(Front-end code edit data)
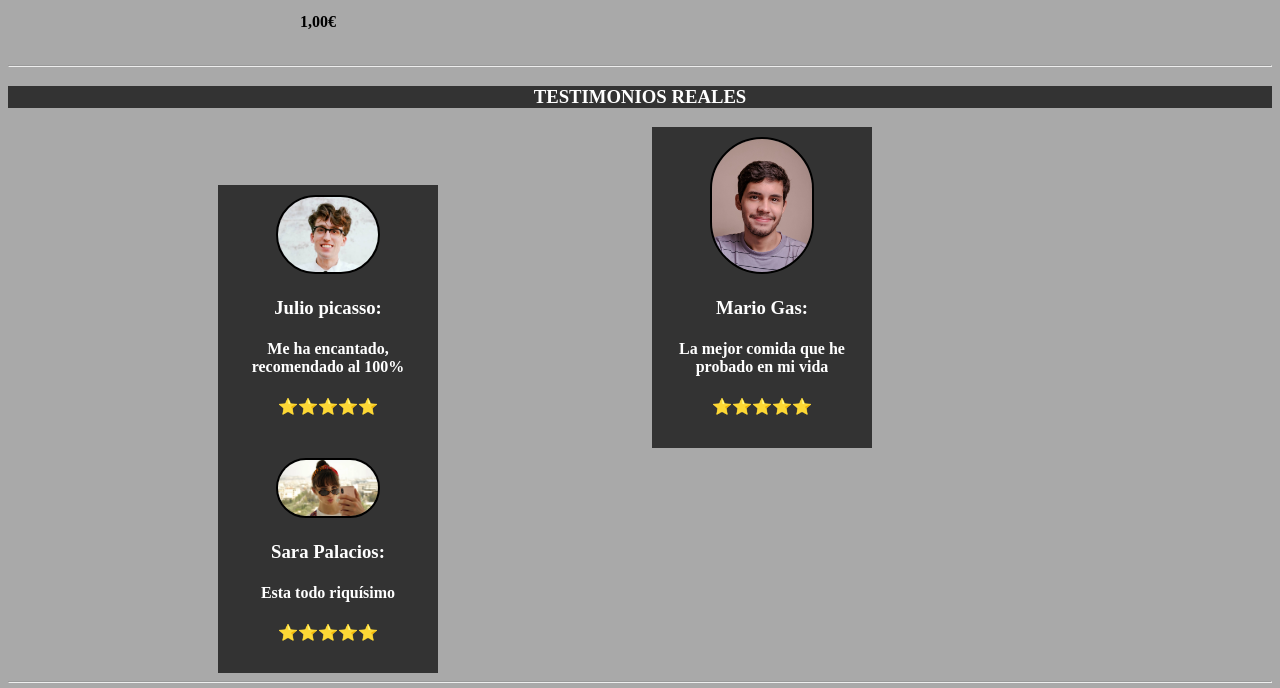
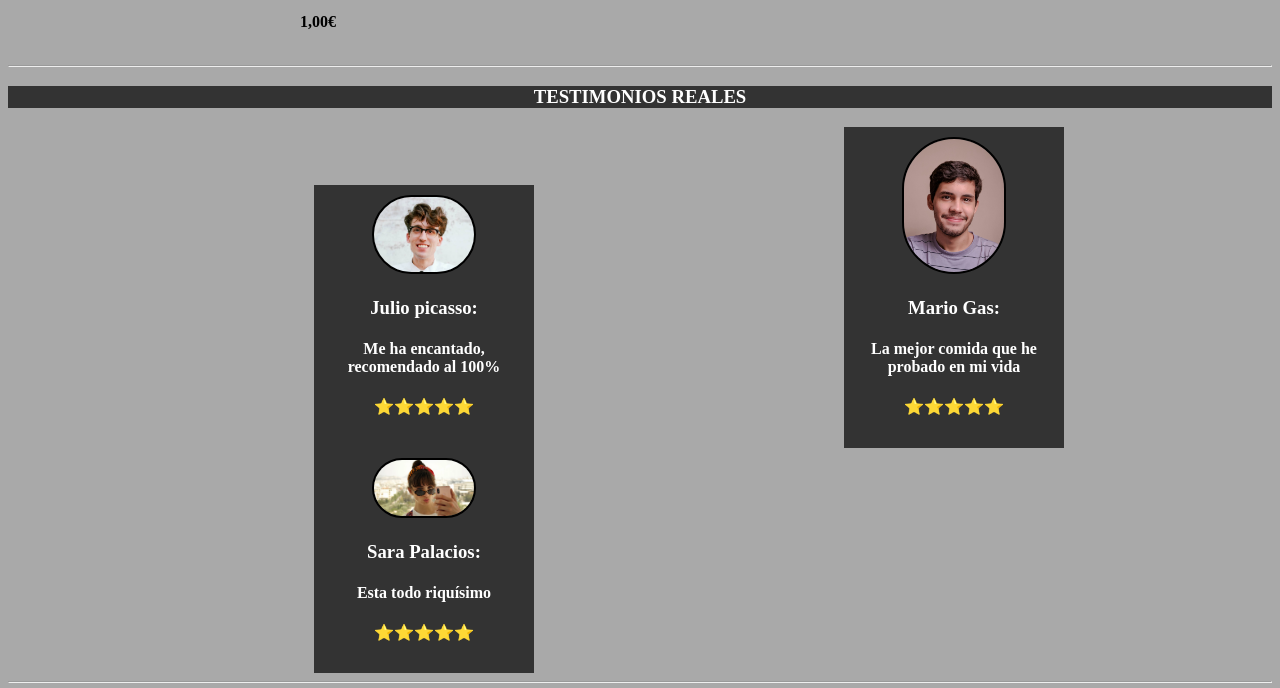
Before and after one commit to AngelRuizGarcia/Reto_HTML_CSS, a plain HTML site: page pan.html in a window 1280 px wide. Shown: the part 3357-4045 px from the top of the page. Drawn offline with Linux system fonts and the light colour scheme.

Commit message:
tonteria de resolucion

```diff
--- a/estilos/estilosProductos.css
+++ b/estilos/estilosProductos.css
@@ -141,7 +141,7 @@ h3 {
     box-sizing: border-box;
     justify-content: center;
     font-weight: bold;
-    margin-left: 210px;
+    margin-left: 306px;
 }
 .perfiltestimonio{
     width: 100px;
```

Directions: Set every entry down again word for word, but not the pictures.

Exercise solution:
Before and after one commit to AngelRuizGarcia/Reto_HTML_CSS, a plain HTML site: page pan.html in a window 1280 px wide. Shown: the part 3357-4045 px from the top of the page. Drawn offline with Linux system fonts and the light colour scheme.

Commit message:
tonteria de resolucion

```diff
--- a/estilos/estilosProductos.css
+++ b/estilos/estilosProductos.css
@@ -141,7 +141,7 @@ h3 {
     box-sizing: border-box;
     justify-content: center;
     font-weight: bold;
-    margin-left: 210px;
+    margin-left: 306px;
 }
 .perfiltestimonio{
     width: 100px;
```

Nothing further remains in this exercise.